Royal Academy of Music. Credit: Arup; Royal Academy of Music. Credit: Arup;

Royal Academy of Music, London

How do you create crystal clear acoustics for a world-renowned conservatoire?

Over a period of seven years, Arup’s acoustics team worked with the Royal Academy of Music (the Academy) and Ian Ritchie Architects to sympathetically refurbish the Royal Academy’s 1911 site. This transformation saw a complete overhaul of the acoustics, with a complete refurbishment of the existing theatre and a new recital hall, built on the top floor.

Threading so many new spaces tightly into the existing building required a disciplined approach to structural support; this provided both structural stability and the best level of sound isolation between closely-packed rooms.

Project Summary

409 audience capacity, over two spaces

5416acoustically-diffusing wall slats

315rubber isolation bearings

Mind the gap

Many of the new spaces are structurally isolated to minimise unwanted sound travelling between rooms. For example, the Recital Hall is built as a self-supporting space placed on top of the existing building. It is separated from the rest of the building by an air gap, with rubber bearings as the only connection to the rest of the world. 

Rubber bearings had to be selected to be stiff enough to avoid becoming ineffective and making the room feel ‘bouncy’. The design of floors structures had to carefully spread the weight of the building between these bearings. Maintaining the air cavity around the bearings required significant attention to detail. 

Extreme care had to be taken to avoid spilling concrete or other materials that might ‘bridge’ the isolation. The detailed design of finishes around door reveals, windows and corridors had to leave a 10mm-30mm isolation gap. Waterproofing also had to be carefully considered to avoid letting rain water find a way in. Our team spent a lot of time on site to ensure that nothing rigid, such as ductwork would bridge the gap and affect the isolation of the space.
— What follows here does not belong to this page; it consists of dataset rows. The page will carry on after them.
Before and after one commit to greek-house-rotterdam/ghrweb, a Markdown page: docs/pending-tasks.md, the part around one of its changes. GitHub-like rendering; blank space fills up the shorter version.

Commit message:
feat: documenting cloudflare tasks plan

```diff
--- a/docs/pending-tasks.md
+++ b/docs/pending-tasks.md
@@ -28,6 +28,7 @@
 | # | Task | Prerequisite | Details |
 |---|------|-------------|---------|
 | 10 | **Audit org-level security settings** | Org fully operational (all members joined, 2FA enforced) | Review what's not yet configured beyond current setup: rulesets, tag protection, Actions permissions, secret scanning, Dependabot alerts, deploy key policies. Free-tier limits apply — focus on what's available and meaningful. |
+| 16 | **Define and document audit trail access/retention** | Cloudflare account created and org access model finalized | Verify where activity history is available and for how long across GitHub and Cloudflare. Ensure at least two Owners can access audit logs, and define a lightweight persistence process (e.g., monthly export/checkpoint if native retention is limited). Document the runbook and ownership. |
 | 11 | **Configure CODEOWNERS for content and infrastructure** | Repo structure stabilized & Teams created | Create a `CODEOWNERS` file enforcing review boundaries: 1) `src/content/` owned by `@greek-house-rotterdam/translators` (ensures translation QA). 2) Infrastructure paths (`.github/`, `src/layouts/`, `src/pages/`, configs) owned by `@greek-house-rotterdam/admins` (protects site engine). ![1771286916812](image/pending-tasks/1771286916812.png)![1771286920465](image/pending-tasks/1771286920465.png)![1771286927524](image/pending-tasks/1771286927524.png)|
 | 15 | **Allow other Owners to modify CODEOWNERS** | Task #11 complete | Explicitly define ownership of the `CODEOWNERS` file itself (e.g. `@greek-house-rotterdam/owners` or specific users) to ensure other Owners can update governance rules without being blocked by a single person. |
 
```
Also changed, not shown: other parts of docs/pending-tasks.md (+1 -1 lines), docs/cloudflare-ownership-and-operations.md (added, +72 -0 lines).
Visit the theatre virtual experience 

Acoustics that create an intimate atmosphere

The layout of the refurbished 309-seat theatre provides an intimate, responsive acoustic. This is enhanced by tempered timber surfaces finished with graded detailing to blend the sound in all directions. Together these elements provide a balanced, responsive acoustic environment for the Academy’s musicians, and an immersive experience for their audiences. 

The theatre, in particular, was not a straightforward space and Arup have magnificently matched Ian Ritchie’s aesthetic vision in sonic terms. ” Jonathan Freeman Attwood Principal, Royal Academy of Music

Visit the recital hall virtual experience 

A flexible space

Placed above the theatre as a free-standing space, the new recital hall provides excellent sound insulation. Its inclined upper walls maximise the room’s height, creating a spacious volume for the sound to come alive. Structural roof elements and articulated wall strips provide critical diffusion and blending of sound. An adjustable sound-absorbing drape system allows for flexibility. The drapes can be deployed to deaden the room and control loudness. This lets the users choose the acoustic of the room to suit performance, rehearsal or recording modes.

Arup’s SoundLab was used to help the Academy evaluate the complex interaction of background sound from ventilation with existing noise from the surrounding city, such as nearby underground train lines. This helped them understand the various design options and confirm the building they wanted.

The Academy is located in a historic area in London, which is part of the Crown Estate. Any new building in the area must not be visible from public areas around the Estate. This affected the design of the new recital hall and led to the sloping corners at the top of the room, which maximise the acoustic volume whilst avoiding the new parts of the building being seen.

Arup’s role throughout each stage of the upgrade has been exceptional in its combination of technical and artistic resourcefulness and the quality of the consultancy – and the exceptional acoustics in both the theatre and recital hall. Staff and students are seriously impressed! ” Jonathan Freeman Attwood Principal, Royal Academy of Music